Mar. What canst thou wish thine enemy to be?

Boult. Why, I could wish him to be my master, or rather, my mistress.

Mar. Neither of these are yet so bad as thou art, Since they do better thee in their command. Thou hold'st a place, for which the pained'st fiend Of hell would not in reputation change : Thou'rt the damn'd door-keeper to every coystrelo That hither comes enquiring for his tib ; To the cholerick fisting of each rogue thy ear Is liable; thy very food is such As hath been belch'd on by infected lungs.

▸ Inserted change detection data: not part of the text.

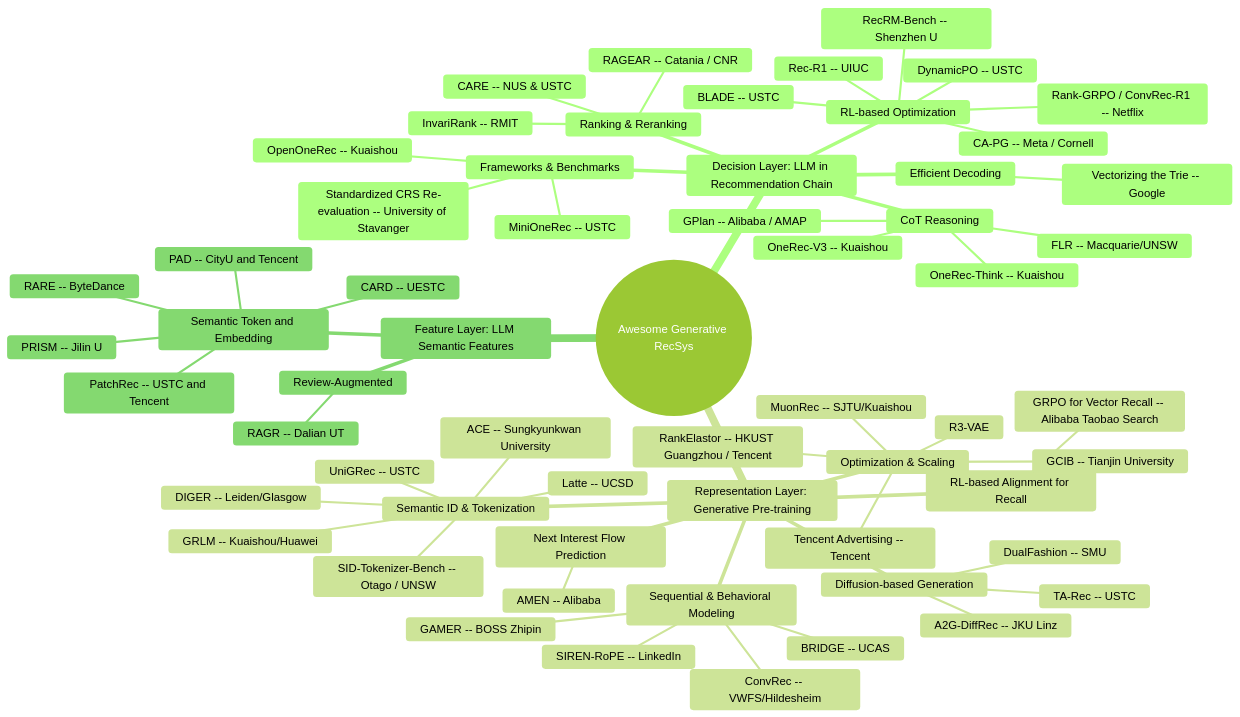
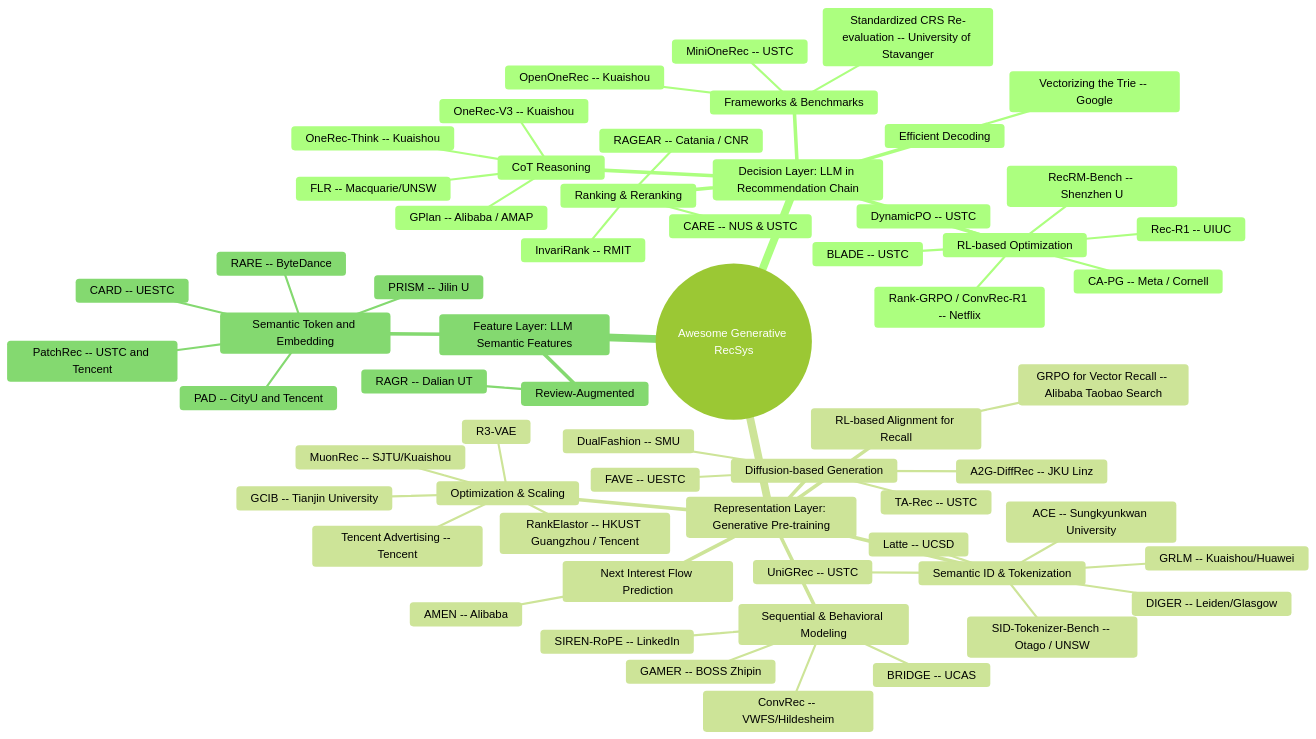
Before and after one commit to HaFred/awesome-generative-recsys: the diagram in README.md, drawn with Mermaid (forest theme). The commit also changed other lines of this file, not shown here.

Commit message:
feat: 4 missed papers May 30 (SF-UBM federated LLM CDR, KnowSA_CKP SIGIR2026, FAVE SIGIR2026, GTI LinkedIn)

````diff
--- a/README.md
+++ b/README.md
@@ -6,63 +6,64 @@
 ```mermaid
 mindmap
   root((Awesome Generative RecSys))
     Decision Layer: LLM in Recommendation Chain
       CoT Reasoning
         OneRec-Think -- Kuaishou
         OneRec-V3 -- Kuaishou
         GPlan -- Alibaba / AMAP
         FLR -- Macquarie/UNSW
       RL-based Optimization
         Rank-GRPO / ConvRec-R1 -- Netflix
         Rec-R1 -- UIUC
         DynamicPO -- USTC
         RecRM-Bench -- Shenzhen U
         BLADE -- USTC
         CA-PG -- Meta / Cornell
       Ranking & Reranking
         CARE -- NUS & USTC
         InvariRank -- RMIT
         RAGEAR -- Catania / CNR
       Frameworks & Benchmarks
         Standardized CRS Re-evaluation -- University of Stavanger
         OpenOneRec -- Kuaishou
         MiniOneRec -- USTC
       Efficient Decoding
         Vectorizing the Trie -- Google
     Representation Layer: Generative Pre-training
       Semantic ID & Tokenization
         Latte -- UCSD
         DIGER -- Leiden/Glasgow
         UniGRec -- USTC
         GRLM -- Kuaishou/Huawei
         SID-Tokenizer-Bench -- Otago / UNSW
         ACE -- Sungkyunkwan University
       Next Interest Flow Prediction
         AMEN -- Alibaba
       RL-based Alignment for Recall
         GRPO for Vector Recall -- Alibaba Taobao Search
       Diffusion-based Generation
         A2G-DiffRec -- JKU Linz
         TA-Rec -- USTC
         DualFashion -- SMU
+        FAVE -- UESTC
       Sequential & Behavioral Modeling
         GAMER -- BOSS Zhipin
         SIREN-RoPE -- LinkedIn
         ConvRec -- VWFS/Hildesheim
         BRIDGE -- UCAS
       Optimization & Scaling
         MuonRec -- SJTU/Kuaishou
         R3-VAE
         Tencent Advertising -- Tencent
         RankElastor -- HKUST Guangzhou / Tencent
         GCIB -- Tianjin University
     Feature Layer: LLM Semantic Features
       Semantic Token and Embedding
         PatchRec -- USTC and Tencent
         PAD -- CityU and Tencent
         RARE -- ByteDance
         CARD -- UESTC
         PRISM -- Jilin U
       Review-Augmented
         RAGR -- Dalian UT
 ```
````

Boult. What would you have me? go to the wars, would you ? where a man may serve seven years for the loss of a leg, and have not money enough in the end to buy him a wooden one ?

Mar. Do any thing but this thou doest. Empty Old receptacles, common sewers, of filth ; Serve by indenture to the common hangman ; Any of these ways are better yet than this : For that which thou professest, a baboon, Could he but speak, would own a name too dear, O that the gods would safely from this place Deliver me! Here, here is gold for thee. If that thy master would gain aught by me, Proclaim that I can sing, weave, sew, and dance, With other virtues, which I'll keep from boast; And I will undertake all these to teach. I doubt not but this populous city will Yield many scholars.

9 Paltry fellow.

Bouit. But can you teach all this you speak of?

Mar. Prove that I cannot, take me home again,
And prostitute me to the basest groom
That doth frequent your house.

Boult. Well, I will see what I can for thee: if
I can place thee, I wilt.

Mar. But, amongst honest women ?

Boult. ’Faith, my acquaintance lies little amongst them. But since my master and mistress have bought you, there's no going but by their consent; therefore I will make them acquainted with your purpose, and I doubt not but I shall find them tractable enough. Come, I'll do for thee what I can; come your ways.

[Exeunt. ACT V.

Enter GOWER,
Gow, Marina thus the brothel scapes, and

chances
Into an honest house, our story says.
She sings like one immortal, and she dances
As goddess-like to her admired lays:
Deep clerks 9 she dumbs; and with her neeld:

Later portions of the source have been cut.